■ **Aim of the task**:
Which lines of the records contain "Chair"? Collect every one of them.

■ **Exercise material**:
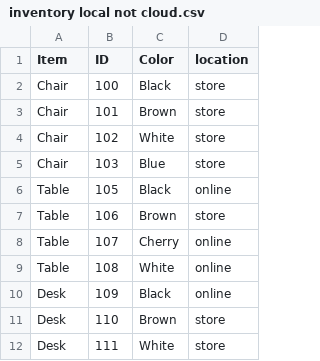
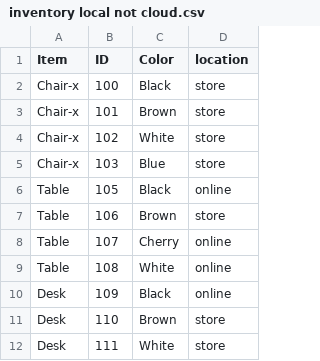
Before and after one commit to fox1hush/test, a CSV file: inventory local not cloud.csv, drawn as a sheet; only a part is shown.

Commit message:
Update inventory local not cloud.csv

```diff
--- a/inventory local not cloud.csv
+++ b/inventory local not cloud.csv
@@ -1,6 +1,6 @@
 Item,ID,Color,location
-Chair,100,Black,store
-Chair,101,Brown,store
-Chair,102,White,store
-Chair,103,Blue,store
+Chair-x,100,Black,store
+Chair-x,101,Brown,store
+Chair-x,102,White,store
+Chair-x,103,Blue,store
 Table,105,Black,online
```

--

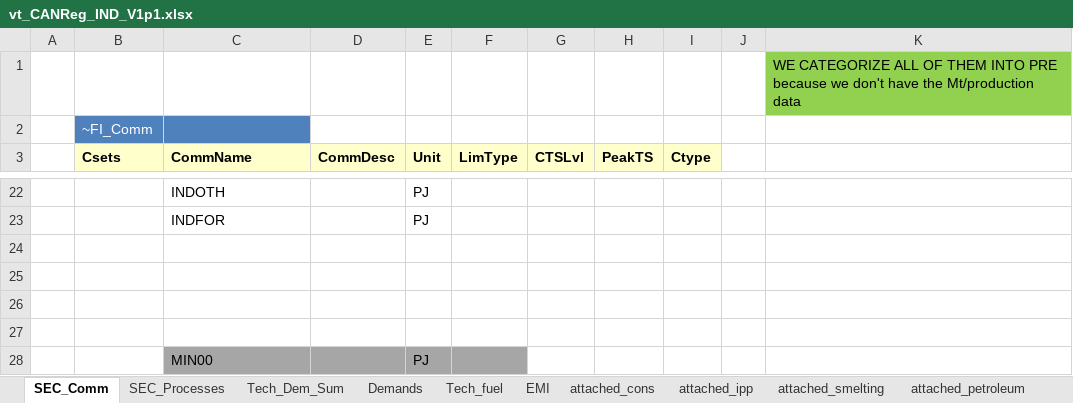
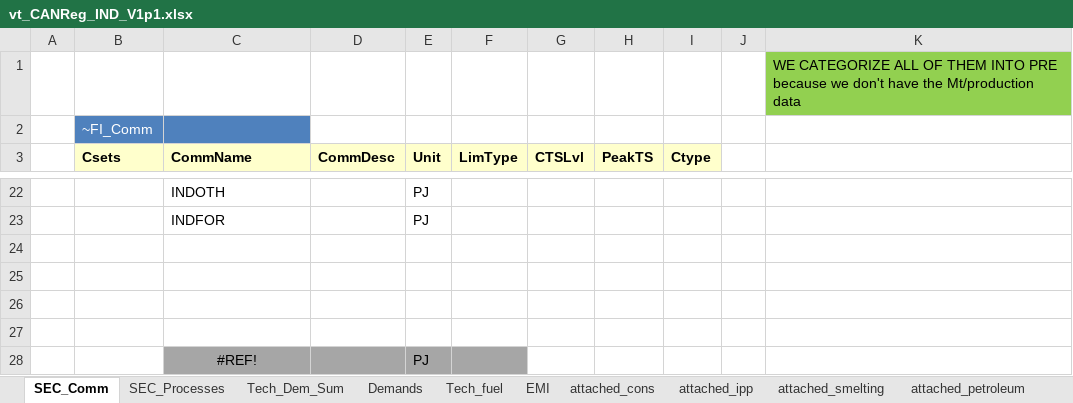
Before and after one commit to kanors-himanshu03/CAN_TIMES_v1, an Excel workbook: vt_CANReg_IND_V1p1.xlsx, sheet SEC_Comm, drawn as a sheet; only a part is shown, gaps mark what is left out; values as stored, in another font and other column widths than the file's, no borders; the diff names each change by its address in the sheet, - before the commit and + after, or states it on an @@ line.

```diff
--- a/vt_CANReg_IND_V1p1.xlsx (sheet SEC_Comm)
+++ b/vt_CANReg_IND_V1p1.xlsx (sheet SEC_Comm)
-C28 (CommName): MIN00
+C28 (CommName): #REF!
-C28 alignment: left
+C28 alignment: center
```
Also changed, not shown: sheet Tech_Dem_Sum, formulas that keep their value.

--

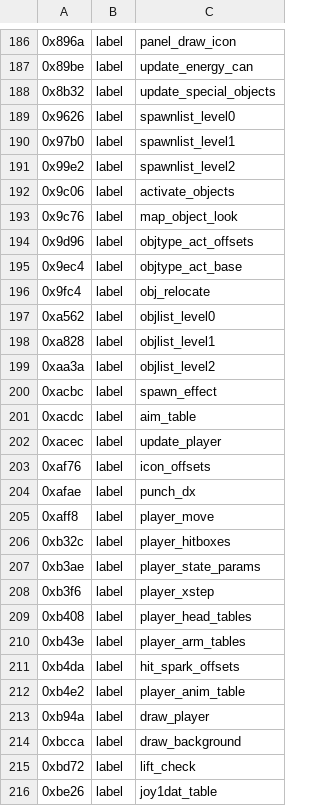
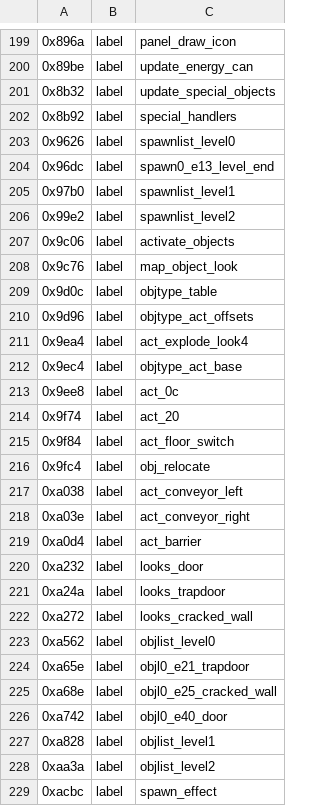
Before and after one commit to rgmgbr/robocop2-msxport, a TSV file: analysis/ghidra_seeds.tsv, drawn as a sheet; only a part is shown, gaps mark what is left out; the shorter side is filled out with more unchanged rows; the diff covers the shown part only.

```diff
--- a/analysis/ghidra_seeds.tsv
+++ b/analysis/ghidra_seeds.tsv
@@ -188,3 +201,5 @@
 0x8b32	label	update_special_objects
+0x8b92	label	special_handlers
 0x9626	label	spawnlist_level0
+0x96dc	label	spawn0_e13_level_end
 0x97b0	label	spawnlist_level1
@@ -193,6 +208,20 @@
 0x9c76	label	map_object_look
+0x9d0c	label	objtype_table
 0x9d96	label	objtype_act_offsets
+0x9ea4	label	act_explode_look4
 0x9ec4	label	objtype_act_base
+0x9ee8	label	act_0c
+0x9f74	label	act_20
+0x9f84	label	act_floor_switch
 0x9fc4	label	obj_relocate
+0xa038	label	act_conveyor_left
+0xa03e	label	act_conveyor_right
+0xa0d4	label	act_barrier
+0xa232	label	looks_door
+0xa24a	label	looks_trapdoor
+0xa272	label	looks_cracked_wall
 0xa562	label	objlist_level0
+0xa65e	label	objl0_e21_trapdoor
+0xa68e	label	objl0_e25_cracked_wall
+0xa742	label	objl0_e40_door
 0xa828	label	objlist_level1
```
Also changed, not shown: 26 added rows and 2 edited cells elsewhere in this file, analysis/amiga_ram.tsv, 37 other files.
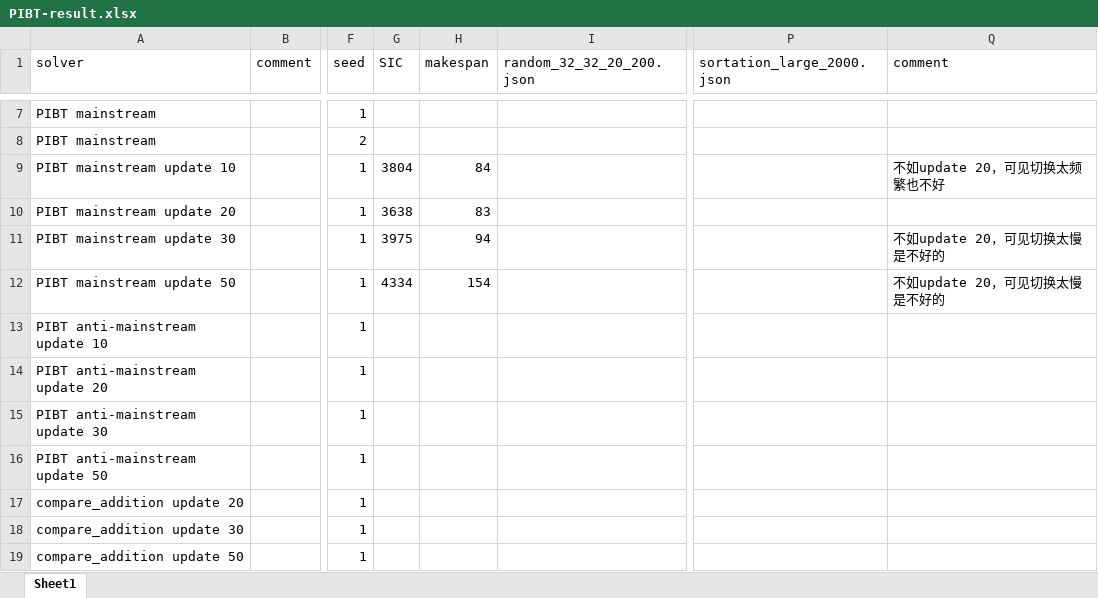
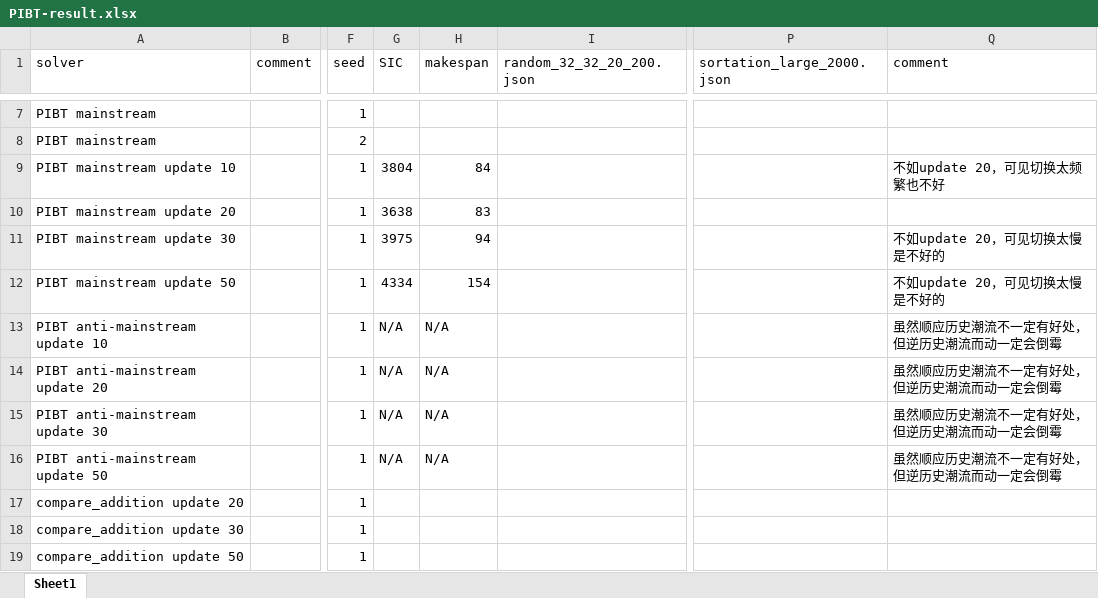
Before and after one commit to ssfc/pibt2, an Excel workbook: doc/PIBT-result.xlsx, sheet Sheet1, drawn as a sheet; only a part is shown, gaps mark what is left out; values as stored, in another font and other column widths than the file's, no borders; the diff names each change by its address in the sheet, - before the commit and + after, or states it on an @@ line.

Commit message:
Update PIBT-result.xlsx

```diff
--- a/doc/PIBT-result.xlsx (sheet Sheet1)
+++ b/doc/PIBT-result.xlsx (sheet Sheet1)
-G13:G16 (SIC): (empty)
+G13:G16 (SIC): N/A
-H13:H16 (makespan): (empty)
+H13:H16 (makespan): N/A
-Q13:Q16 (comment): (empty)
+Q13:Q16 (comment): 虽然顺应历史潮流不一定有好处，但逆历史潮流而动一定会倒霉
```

■ **Answer box**:
-Chair,100,Black,store
-Chair,101,Brown,store
-Chair,102,White,store
-Chair,103,Blue,store
+Chair-x,100,Black,store
+Chair-x,101,Brown,store
+Chair-x,102,White,store
+Chair-x,103,Blue,store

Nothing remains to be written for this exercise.